Work instruction:
Your response should be a copy of each line in the listing below that includes the word "screenshots".

Material for the task:
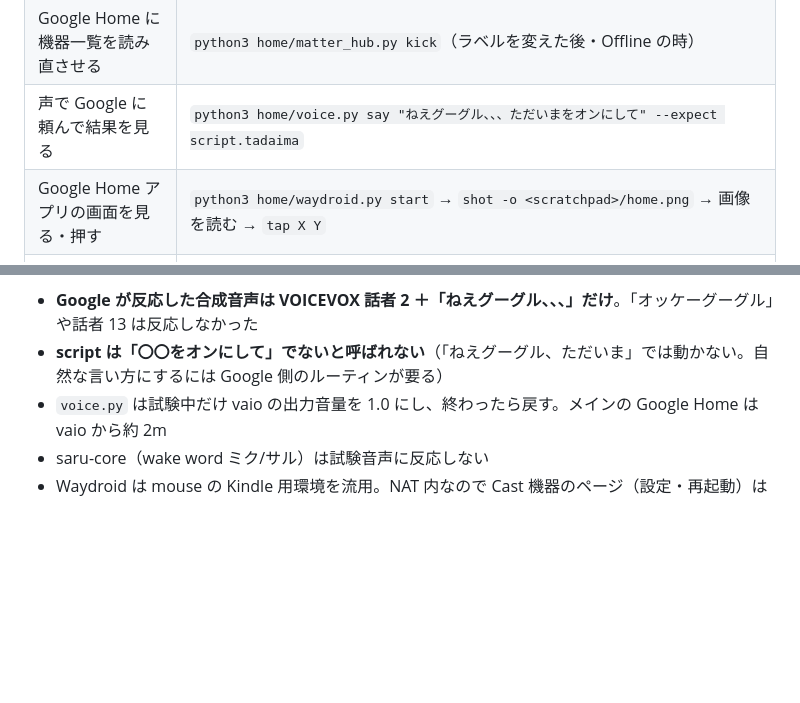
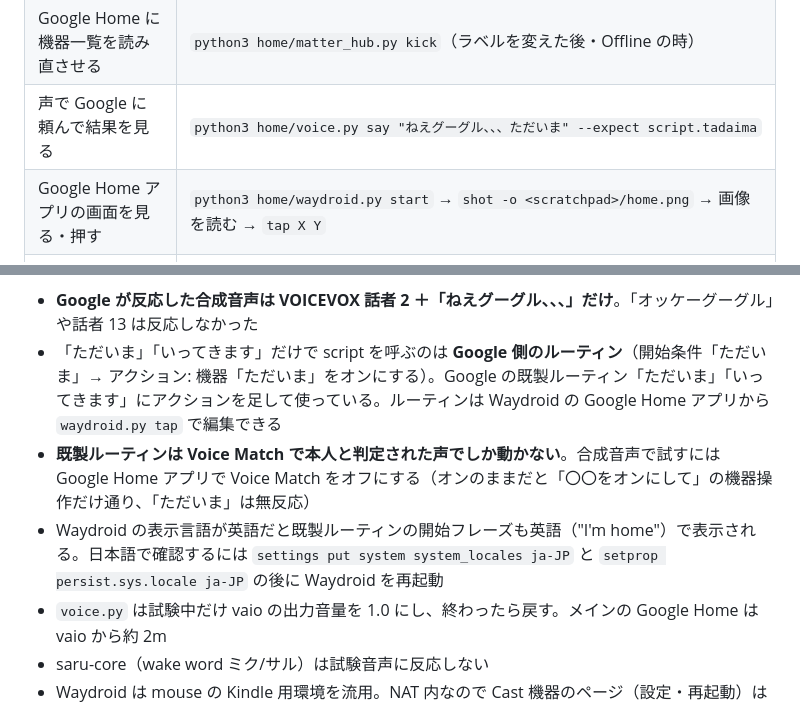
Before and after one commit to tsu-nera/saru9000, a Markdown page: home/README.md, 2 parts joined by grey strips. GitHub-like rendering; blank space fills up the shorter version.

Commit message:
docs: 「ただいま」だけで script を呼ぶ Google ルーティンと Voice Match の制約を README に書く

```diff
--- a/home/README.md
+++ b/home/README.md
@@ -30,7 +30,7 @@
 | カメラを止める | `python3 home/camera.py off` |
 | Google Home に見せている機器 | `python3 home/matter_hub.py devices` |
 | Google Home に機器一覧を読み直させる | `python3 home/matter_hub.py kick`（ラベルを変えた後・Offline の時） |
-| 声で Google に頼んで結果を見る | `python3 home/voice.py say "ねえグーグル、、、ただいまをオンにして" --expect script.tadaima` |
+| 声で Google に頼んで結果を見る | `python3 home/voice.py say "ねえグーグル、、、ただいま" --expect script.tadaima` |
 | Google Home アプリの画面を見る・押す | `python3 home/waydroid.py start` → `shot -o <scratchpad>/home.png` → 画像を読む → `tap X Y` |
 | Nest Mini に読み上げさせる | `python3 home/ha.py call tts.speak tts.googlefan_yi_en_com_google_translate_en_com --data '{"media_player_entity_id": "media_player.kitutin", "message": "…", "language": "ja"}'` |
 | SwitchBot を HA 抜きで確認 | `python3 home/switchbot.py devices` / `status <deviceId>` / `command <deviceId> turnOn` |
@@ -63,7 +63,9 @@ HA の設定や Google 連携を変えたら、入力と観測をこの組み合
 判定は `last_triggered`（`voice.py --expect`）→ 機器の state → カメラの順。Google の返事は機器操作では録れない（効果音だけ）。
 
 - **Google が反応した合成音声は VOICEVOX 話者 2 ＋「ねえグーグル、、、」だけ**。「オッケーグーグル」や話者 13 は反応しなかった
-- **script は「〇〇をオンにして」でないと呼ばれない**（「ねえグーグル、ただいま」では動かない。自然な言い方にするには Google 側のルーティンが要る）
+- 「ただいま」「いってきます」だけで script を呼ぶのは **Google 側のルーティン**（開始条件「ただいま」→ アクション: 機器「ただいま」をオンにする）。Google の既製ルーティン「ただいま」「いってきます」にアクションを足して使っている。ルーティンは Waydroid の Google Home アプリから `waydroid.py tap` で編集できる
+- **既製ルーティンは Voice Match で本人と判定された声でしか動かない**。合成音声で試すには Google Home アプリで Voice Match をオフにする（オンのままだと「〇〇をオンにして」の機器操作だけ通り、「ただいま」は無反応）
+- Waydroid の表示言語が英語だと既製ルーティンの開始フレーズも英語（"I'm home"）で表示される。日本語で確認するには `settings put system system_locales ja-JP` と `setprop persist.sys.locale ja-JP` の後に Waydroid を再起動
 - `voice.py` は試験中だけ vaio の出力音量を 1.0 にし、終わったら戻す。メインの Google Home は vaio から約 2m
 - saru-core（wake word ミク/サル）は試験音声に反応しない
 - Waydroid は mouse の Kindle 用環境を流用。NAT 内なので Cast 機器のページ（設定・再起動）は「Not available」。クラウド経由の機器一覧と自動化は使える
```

* * *

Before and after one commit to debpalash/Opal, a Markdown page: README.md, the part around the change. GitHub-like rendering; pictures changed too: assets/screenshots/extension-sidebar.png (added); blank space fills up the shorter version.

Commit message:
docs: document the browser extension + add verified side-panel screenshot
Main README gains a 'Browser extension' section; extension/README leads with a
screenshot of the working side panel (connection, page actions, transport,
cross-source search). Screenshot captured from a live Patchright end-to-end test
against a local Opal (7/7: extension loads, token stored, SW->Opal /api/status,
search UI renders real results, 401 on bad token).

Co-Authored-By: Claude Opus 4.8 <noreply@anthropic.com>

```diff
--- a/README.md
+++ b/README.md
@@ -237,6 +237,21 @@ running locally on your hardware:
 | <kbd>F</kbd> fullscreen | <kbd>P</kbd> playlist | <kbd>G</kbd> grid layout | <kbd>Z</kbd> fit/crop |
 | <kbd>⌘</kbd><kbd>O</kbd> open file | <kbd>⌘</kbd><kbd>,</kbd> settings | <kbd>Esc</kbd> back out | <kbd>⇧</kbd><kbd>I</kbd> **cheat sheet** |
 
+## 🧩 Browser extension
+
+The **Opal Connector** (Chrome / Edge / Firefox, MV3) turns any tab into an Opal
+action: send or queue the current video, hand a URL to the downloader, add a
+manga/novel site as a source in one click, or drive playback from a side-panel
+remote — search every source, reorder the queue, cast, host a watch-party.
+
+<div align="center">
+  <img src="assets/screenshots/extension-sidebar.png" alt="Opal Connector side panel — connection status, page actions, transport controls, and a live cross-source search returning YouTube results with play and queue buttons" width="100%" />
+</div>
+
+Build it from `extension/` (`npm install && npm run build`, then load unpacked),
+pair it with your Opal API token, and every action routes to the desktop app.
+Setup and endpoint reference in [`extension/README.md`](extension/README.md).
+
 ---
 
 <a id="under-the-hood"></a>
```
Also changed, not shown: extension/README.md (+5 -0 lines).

Result below:
Before and after one commit to debpalash/Opal, a Markdown page: README.md, the part around the change. GitHub-like rendering; pictures changed too: assets/screenshots/extension-sidebar.png (added); blank space fills up the shorter version.
+  <img src="assets/screenshots/extension-sidebar.png" alt="Opal Connector side panel — connection status, page actions, transport controls, and a live cross-source search returning YouTube results with play and queue buttons" width="100%" />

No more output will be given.